Article — The Economic and Food Safety Aspects of Standardized Recipes

By Elaine R. Cwynar, M.Ed., CCP

Time is money in the food service industry. Chefs invest time creating standardized recipes to provide quality and quantity control and less waste. Most standardized recipe templates list total yield, portion size, number of portions, equipment, cooking times, temperatures, ingredients, units, prices, and methods of preparation. This makes it easier to order the correct amounts of food and supplies, train new employees, increase production efficiency, and trace or project costs.

Chefs and managers calculate cost from the information in a standardized recipe. They can anticipate that expense for a month or a year. In the past, all calculations were done on paper, which took many hours. Now, computer programs process changes immediately. Managers can immediately decide to keep or eliminate a recipe based on current or anticipated costs. Bottom lines are easier to anticipate.

Just a small change in one recipe can make a huge difference in cost per recipe per year. For example, if the serving of one item costs 10 cents more than planned, 300 servings of that item will cost the restaurant $30.00 more per day. Multiply that by 30 days per month, and the increased cost is $900.00. Multiply that by 12 months, and the annual cost goes up $10,800.00! If this happens with more than one recipe, food costs will skyrocket.

Most standardized recipes now list hazardous foods and nutritional analyses. Customers with allergies to certain foods ask servers about ingredients. Common food allergens are soy, dairy, wheat, shellfish, fish, tree nuts, peanuts, and eggs. The Centers for Disease Control and Prevention reported that the number of young people with food or digestive allergies increased 18 percent between 1997 and 2007.

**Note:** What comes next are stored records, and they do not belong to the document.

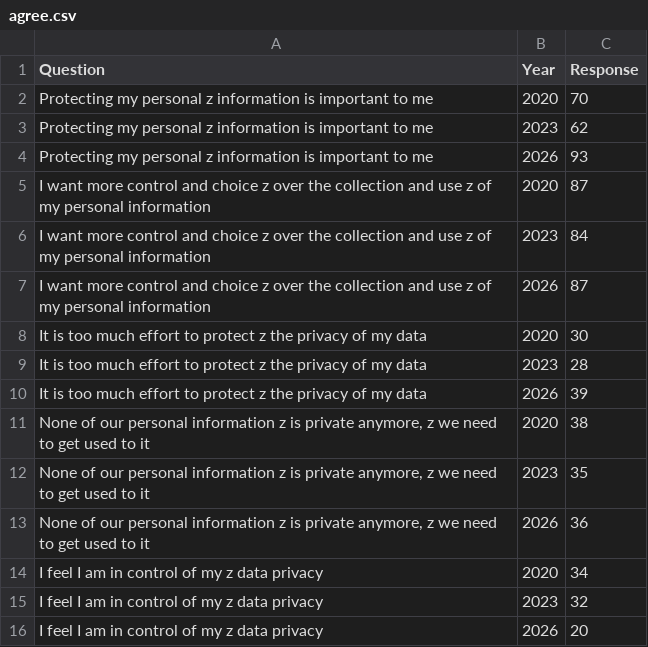
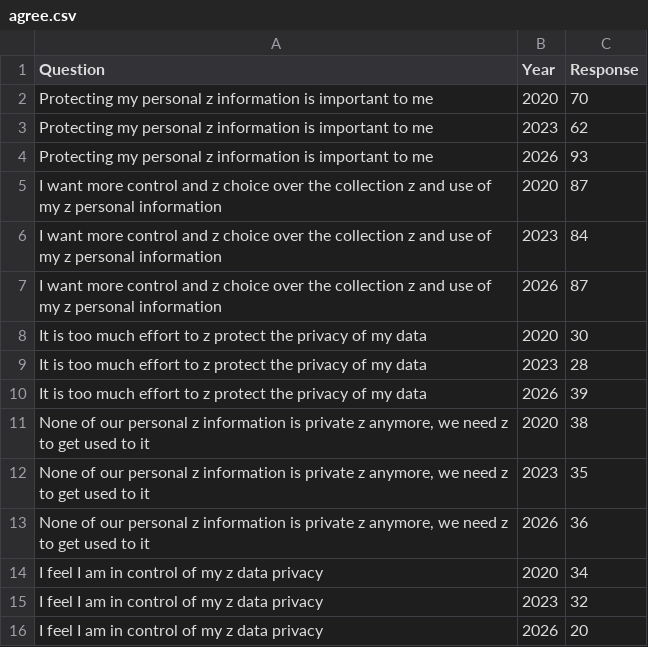
Before and after one commit to InBontWeTrust/DataVis_A2, a CSV file: data/agree.csv, drawn as a sheet.

```diff
--- a/data/agree.csv
+++ b/data/agree.csv
@@ -4,11 +4,11 @@ Protecting my personal z information is important to me,2023,62
 Protecting my personal z information is important to me,2026,93
-I want more control and choice z over the collection and use z of my personal information,2020,87
-I want more control and choice z over the collection and use z of my personal information,2023,84
-I want more control and choice z over the collection and use z of my personal information,2026,87
-It is too much effort to protect z the privacy of my data,2020,30
-It is too much effort to protect z the privacy of my data,2023,28
-It is too much effort to protect z the privacy of my data,2026,39
-"None of our personal information z is private anymore, z we need to get used to it",2020,38
-"None of our personal information z is private anymore, z we need to get used to it",2023,35
-"None of our personal information z is private anymore, z we need to get used to it",2026,36
+I want more control and z choice  over the collection z and use of my z personal information,2020,87
+I want more control and z choice  over the collection z and use of my z personal information,2023,84
+I want more control and z choice  over the collection z and use of my z personal information,2026,87
+It is too much effort to z protect the privacy of my data,2020,30
+It is too much effort to z protect the privacy of my data,2023,28
+It is too much effort to z protect the privacy of my data,2026,39
+"None of our personal z information is private z anymore, we need z to get used to it",2020,38
+"None of our personal z information is private z anymore, we need z to get used to it",2023,35
+"None of our personal z information is private z anymore, we need z to get used to it",2026,36
 I feel I am in control of my z data privacy,2020,34
```
Also changed, not shown: 7 other files.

Allergic reactions to food can be life threatening. Food allergen cards are available online in many languages. Customers present them to servers to allow for clear communication. Servers can refer to standardized recipes to check for common allergens. This does not release cooks or chefs from responsibility if they decide to be creative and alter a recipe. Any changes must be communicated to the customer by the server.

More customer safeguards are provided by listing HACCP components. When staff follows the guidelines of critical control points, minimum internal temperatures, proper food preparation, and holding and reheating temperatures, the result is safe, healthy food.